:: Aim of the exercise ::
Search the entries below for "onSave" and copy each matching line.

:: Input ::
******************************
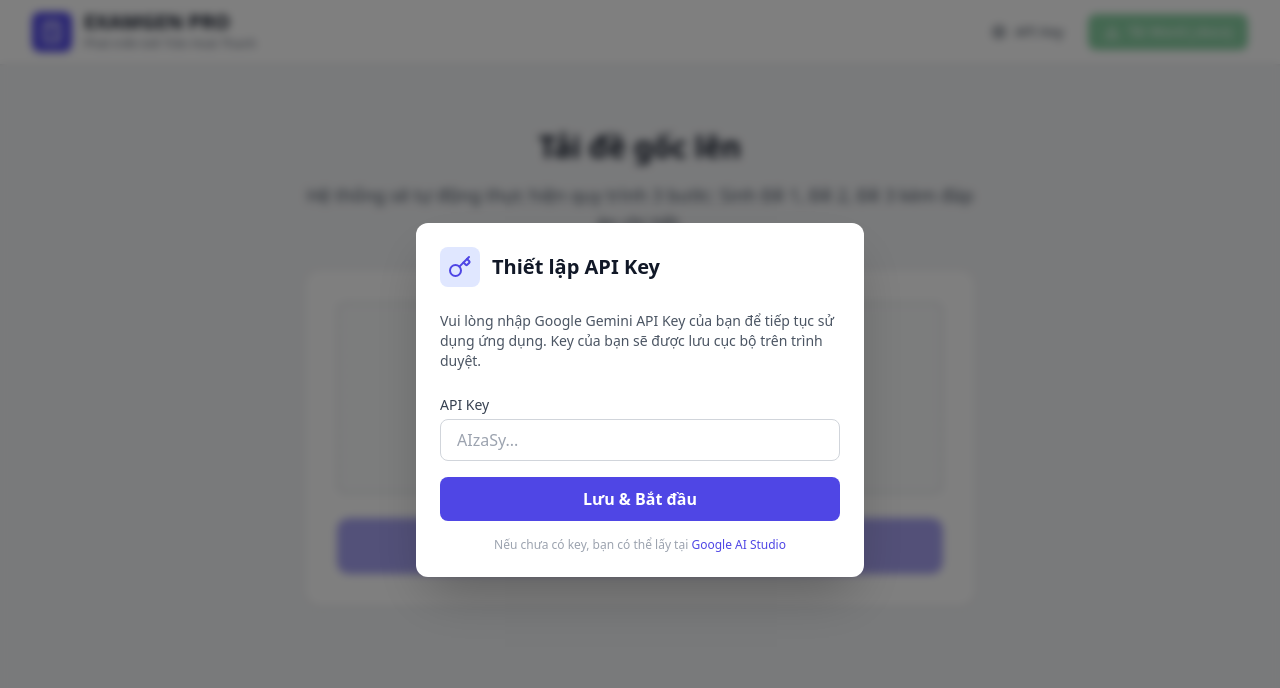
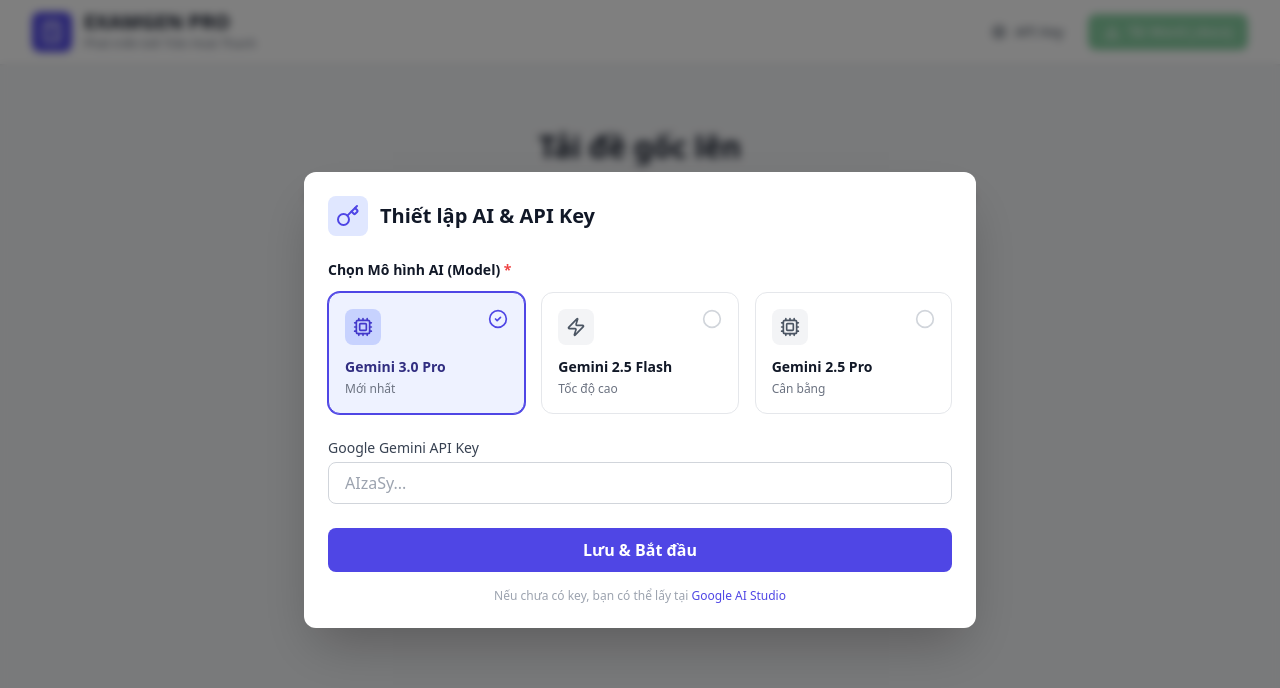
Before and after one commit to hoaithanhsp/EXAMGENPROTHT, a React (Vite) app: page / in a window 1280 px wide. Both pictures are taken after a click on the button "API Key". Shown: the top 688 px of the page. Built offline with nearby package versions, Linux system fonts and the light colour scheme.

Commit message:
Update ApiKeyModal.tsx

```diff
--- a/components/ApiKeyModal.tsx
+++ b/components/ApiKeyModal.tsx
@@ -1,42 +1,90 @@
 import React, { useState, useEffect } from 'react';
-import { Key } from 'lucide-react';
+import { Key, Brain, Cpu, Zap, CheckCircle2, Circle } from 'lucide-react';
+import { MODELS } from '../services/geminiService';
 
 interface ApiKeyModalProps {
-  onSave: (key: string) => void;
+  onSave: (key: string, model: string) => void;
   isOpen: boolean;
 }
 
 const ApiKeyModal: React.FC<ApiKeyModalProps> = ({ onSave, isOpen }) => {
-  const [key, setKey] = useState('');
+  const [key, setKey] = useState(() => localStorage.getItem('GEMINI_API_KEY') || '');
+  const [selectedModel, setSelectedModel] = useState(() => localStorage.getItem('GEMINI_MODEL') || MODELS[0].id);
+
+  useEffect(() => {
+    if (isOpen) {
+      setKey(localStorage.getItem('GEMINI_API_KEY') || '');
+      setSelectedModel(localStorage.getItem('GEMINI_MODEL') || MODELS[0].id);
+    }
+  }, [isOpen]);
 
   if (!isOpen) return null;
 
   const handleSubmit = (e: React.FormEvent) => {
     e.preventDefault();
     if (key.trim()) {
-      onSave(key.trim());
+      localStorage.setItem('GEMINI_MODEL', selectedModel);
+      onSave(key.trim(), selectedModel);
     }
   };
 
+  const getModelIcon = (id: string) => {
+    if (id.includes('flash')) return <Zap className="w-5 h-5" />;
+    if (id.includes('pro') && !id.includes('2.0')) return <Cpu className="w-5 h-5" />;
+    return <Brain className="w-5 h-5" />;
+  };
+
   return (
-    <div className="fixed inset-0 z-50 flex items-center justify-center bg-black bg-opacity-50 backdrop-blur-sm">
-      <div className="bg-white rounded-xl shadow-2xl p-6 w-full max-w-md transform transition-all scale-100">
+    <div className="fixed inset-0 z-50 flex items-center justify-center bg-black bg-opacity-50 backdrop-blur-sm p-4">
+      <div className="bg-white rounded-xl shadow-2xl p-6 w-full max-w-2xl transform transition-all scale-100 max-h-[90vh] overflow-y-auto custom-scrollbar">
         <div className="flex items-center space-x-3 mb-6">
           <div className="bg-indigo-100 p-2 rounded-lg">
             <Key className="w-6 h-6 text-indigo-600" />
           </div>
-          <h2 className="text-xl font-bold text-gray-900">Thiết lập API Key</h2>
+          <h2 className="text-xl font-bold text-gray-900">Thiết lập AI & API Key</h2>
         </div>
 
-        <p className="text-gray-600 mb-6 text-sm">
-          Vui lòng nhập Google Gemini API Key của bạn để tiếp tục sử dụng ứng dụng.
-          Key của bạn sẽ được lưu cục bộ trên trình duyệt.
-        </p>
+        <form onSubmit={handleSubmit} className="space-y-6">
+          {/* Model Selection */}
+          <div>
+            <label className="block text-sm font-bold text-gray-900 mb-3">
+              Chọn Mô hình AI (Model) <span className="text-red-500">*</span>
+            </label>
+            <div className="grid grid-cols-1 md:grid-cols-3 gap-4">
+              {MODELS.map((model) => {
+                const isSelected = selectedModel === model.id;
+                return (
+                  <div
+                    key={model.id}
+                    onClick={() => setSelectedModel(model.id)}
+                    className={`relative cursor-pointer border rounded-xl p-4 transition-all hover:shadow-md ${isSelected
+                        ? 'border-indigo-600 bg-indigo-50 ring-1 ring-indigo-600'
+                        : 'border-gray-200 hover:border-gray-300'
+                      }`}
+                  >
+                    <div className={`p-2 rounded-lg inline-flex mb-3 ${isSelected ? 'bg-indigo-200 text-indigo-700' : 'bg-gray-100 text-gray-600'
+                      }`}>
+                      {getModelIcon(model.id)}
+                    </div>
+                    <h3 className={`font-bold text-sm mb-1 ${isSelected ? 'text-indigo-900' : 'text-gray-900'}`}>{model.name.split('(')[0]}</h3>
+                    <p className="text-xs text-gray-500 line-clamp-2">{model.name.match(/\((.*?)\)/)?.[1] || model.name}</p>
 
-        <form onSubmit={handleSubmit} className="space-y-4">
+                    <div className="absolute top-4 right-4">
+                      {isSelected ? (
+                        <CheckCircle2 className="w-5 h-5 text-indigo-600" />
+                      ) : (
+                        <Circle className="w-5 h-5 text-gray-300" />
+                      )}
+                    </div>
+                  </div>
+                );
+              })}
+            </div>
+          </div>
+
           <div>
             <label htmlFor="apiKey" className="block text-sm font-medium text-gray-700 mb-1">
-              API Key
+              Google Gemini API Key
             </label>
             <input
               type="password"
@@ -58,7 +106,7 @@
         </form>
 
         <p className="mt-4 text-xs text-center text-gray-400">
-           Nếu chưa có key, bạn có thể lấy tại <a href="https://aistudio.google.com/app/apikey" target="_blank" rel="noreferrer" className="text-indigo-600 hover:underline">Google AI Studio</a>
+          Nếu chưa có key, bạn có thể lấy tại <a href="https://aistudio.google.com/app/apikey" target="_blank" rel="noreferrer" className="text-indigo-600 hover:underline">Google AI Studio</a>
         </p>
       </div>
     </div>
```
******************************
:: Answer for the task ::
-  onSave: (key: string) => void;
+  onSave: (key: string, model: string) => void;
 const ApiKeyModal: React.FC<ApiKeyModalProps> = ({ onSave, isOpen }) => {
-      onSave(key.trim());
+      onSave(key.trim(), selectedModel);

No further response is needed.